Letters and Manuscripts — Volume 3 (1876 - 1882)
Lt 26, 1877
October 18, 1877
Portions of this letter are published in 3Bio 74.
We are usually well. Father is improving in health. He walks out every morning around the square of one, two, or more blocks; and after dinner the same. He rides out a considerable part of the time. We think he will do well in this pleasant atmosphere. 3LtMs, Lt 26, 1877, par. 1
There are some things I would like to have sent in the next box—one of my five night dresses. These flannel suits of Father’s, do not send. He will not be able to wear them. Pay Ellen Anten for making of them. Father had a coat and broadcloth vest with baptizing suit. Take care of these. Do not send them, but take care of them. I did not see them after I left the camp ground. I want my best silk parasol and one of my best cotton ones sent in the first box. Send my cashmere, the remnants, and my dress rolled up—it is I think. I was so surprised to find in a trunk four pairs of old pants of Father’s that I never designed should cross the plains, while none of my selections were put in, only one pair of the four I designed should come. I should have been consulted in regard [to] these things. I wondered what had brought up the weight of Father’s trunk, but it was explained when I saw the contents. There is a black cashmere sacque somewhere. I wish I had it. I cannot tell all the things I laid out to come. You need not send flannels as we shall not need them here. Father suffers more with heat than cold. The weather is beautiful. 3LtMs, Lt 26, 1877, par. 2
Reformers came last night. We find Edson well situated. He has built two small houses on his lot—rents one for twelve dollars per month. He lives in the other. Had moved before we arrived. He does well in the office. We hope he will have the help of God in all he does. 3LtMs, Lt 26, 1877, par. 3
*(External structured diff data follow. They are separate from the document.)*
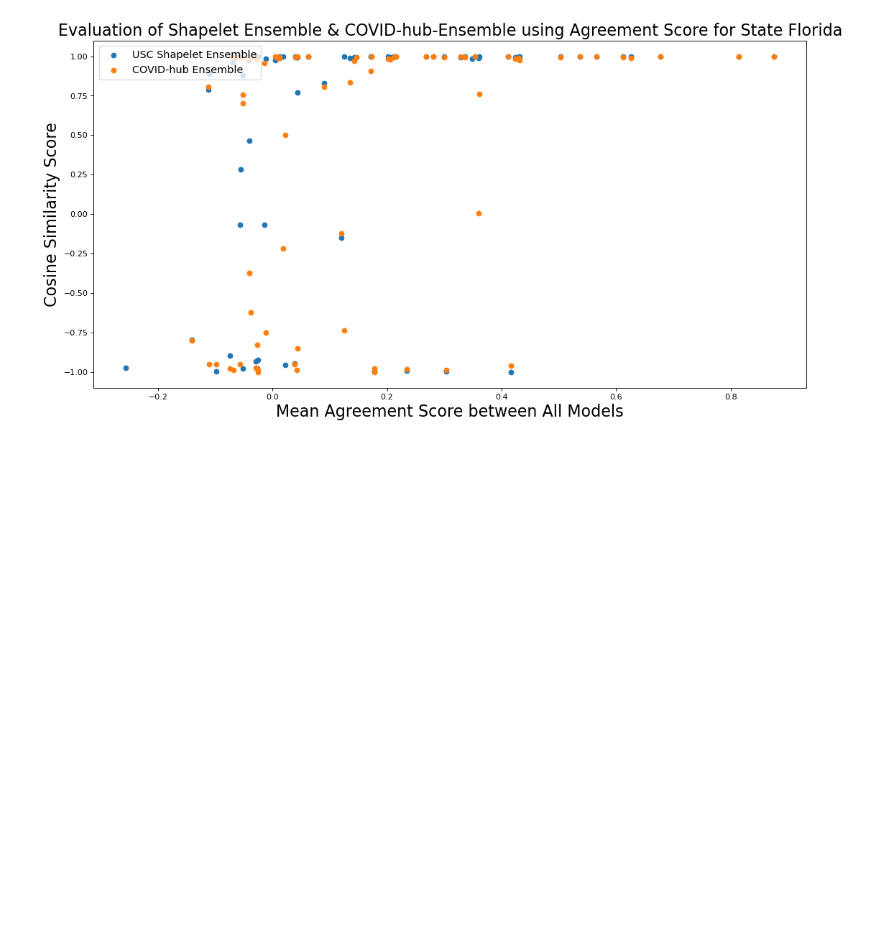
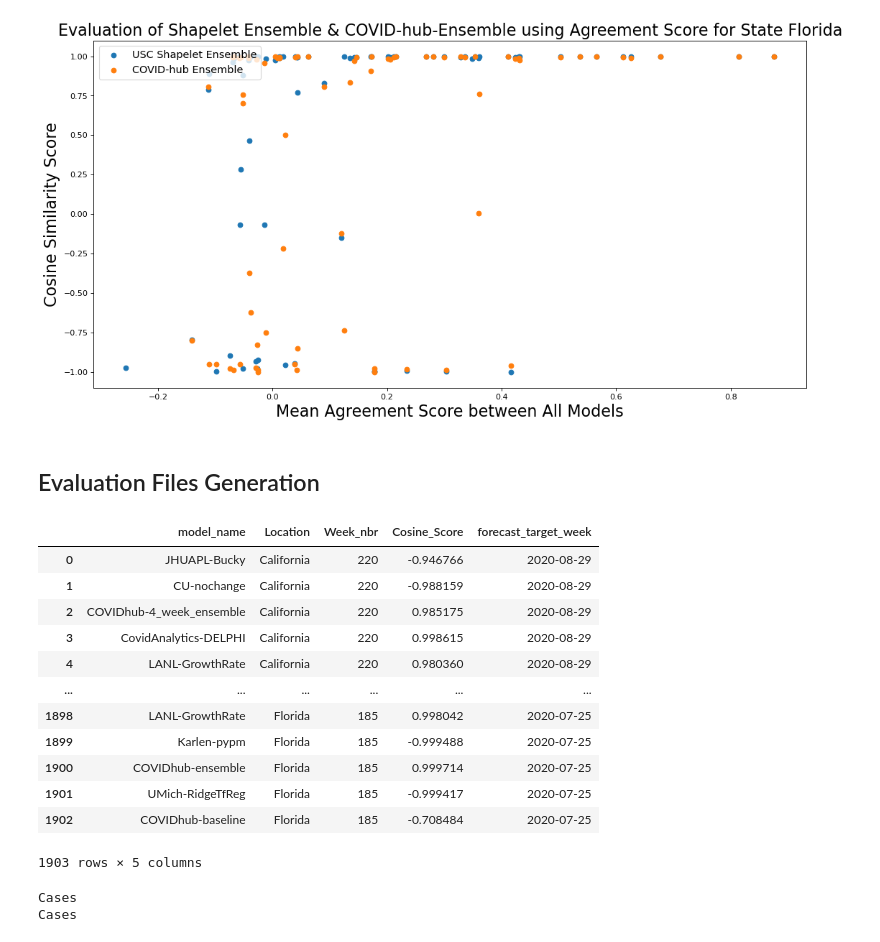
Before and after one commit to Satwant-Singh-ADS/Shapelet_Methods, a Jupyter notebook: Classification_task/Codes/Quantiles Preprocessing Code- ALL models.ipynb, the cells around one changed output. Cells and saved outputs as stored; diff of their text form; code cells hidden in the pictures; blank space fills up the shorter version.

Commit message:
added evaluation code for quantile

```diff
--- a/Classification_task/Codes/Quantiles Preprocessing Code- ALL models.ipynb
+++ b/Classification_task/Codes/Quantiles Preprocessing Code- ALL models.ipynb
@@ -995,3 +996,32 @@ for state in State_list_1:
 [figure]
 [figure]
 [figure]
+# %% [markdown]
+## Evaluation Files Generation
+# %%
+Model_VS_Actual_DF_cosine
+def date_formatting(week_nbr):
+# week_nbr = 164
+    t = 'Jan 22 2020'
+    format = '%b %d %Y'
+    now = datetime.strptime(t,format)
+    after = now + timedelta(days = int(week_nbr))
+    return after.date().strftime("%Y-%m-%d")
+
+Model_VS_Actual_DF_cosine['forecast_target_week'] = Model_VS_Actual_DF_cosine['Week_nbr'].apply(date_formatting)
+# %%
+Model_VS_Actual_DF_cosine
+# %% [output]
+|  | model_name | Location | Week_nbr | Cosine_Score | forecast_target_week |
+| 0 | JHUAPL-Bucky | California | 220 | -0.946766 | 2020-08-29 |
+| 1 | CU-nochange | California | 220 | -0.988159 | 2020-08-29 |
+| 2 | COVIDhub-4_week_ensemble | California | 220 | 0.985175 | 2020-08-29 |
+| 3 | CovidAnalytics-DELPHI | California | 220 | 0.998615 | 2020-08-29 |
+| 4 | LANL-GrowthRate | California | 220 | 0.980360 | 2020-08-29 |
+| ... | ... | ... | ... | ... | ... |
+| 1898 | LANL-GrowthRate | Florida | 185 | 0.998042 | 2020-07-25 |
+| 1899 | Karlen-pypm | Florida | 185 | -0.999488 | 2020-07-25 |
+| 1900 | COVIDhub-ensemble | Florida | 185 | 0.999714 | 2020-07-25 |
+| 1901 | UMich-RidgeTfReg | Florida | 185 | -0.999417 | 2020-07-25 |
+| 1902 | COVIDhub-baseline | Florida | 185 | -0.708484 | 2020-07-25 |
+1903 rows × 5 columns
@@ -997,0 +1032,18 @@ for state in State_list_1:
+# %%
+iterations = list(Evaluation_file_tmp['State'].unique())
+for state in iterations:
+    subset = Evaluation_file_tmp[Evaluation_file_tmp['State']==state]
+    subset.set_index("Model Name")
+    df_evaluation = pd.pivot_table(subset, values = 'Cosine Similarty', index=['Model Name'], columns = 'forecast_target_week').reset_index()
+    df_evaluation.fillna("",inplace=True)
+    df_evaluation = df_evaluation.set_index("Model Name")
+    df_evaluation.index.name = None
+    df_evaluation = df_evaluation.rename_axis(None, axis=1)
+    if Runtype=='Cases':
+        print("Cases")
+        df_evaluation.to_csv(Evaluation_files_github+"Cases/scsq_avg_"+state+".csv")
+    else:
+        df_evaluation.to_csv(Evaluation_files_github+"Deaths/scsq_avg_"+state+".csv")
+# %% [output]
+Cases
+Cases
```
Also changed, not shown: parts of 2 cells of this notebook, 2 other files.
Write to us. Not one line from home yet. We will drop a line often if you will; but if you do not write I fear we may be inclined to do the same. 3LtMs, Lt 26, 1877, par. 4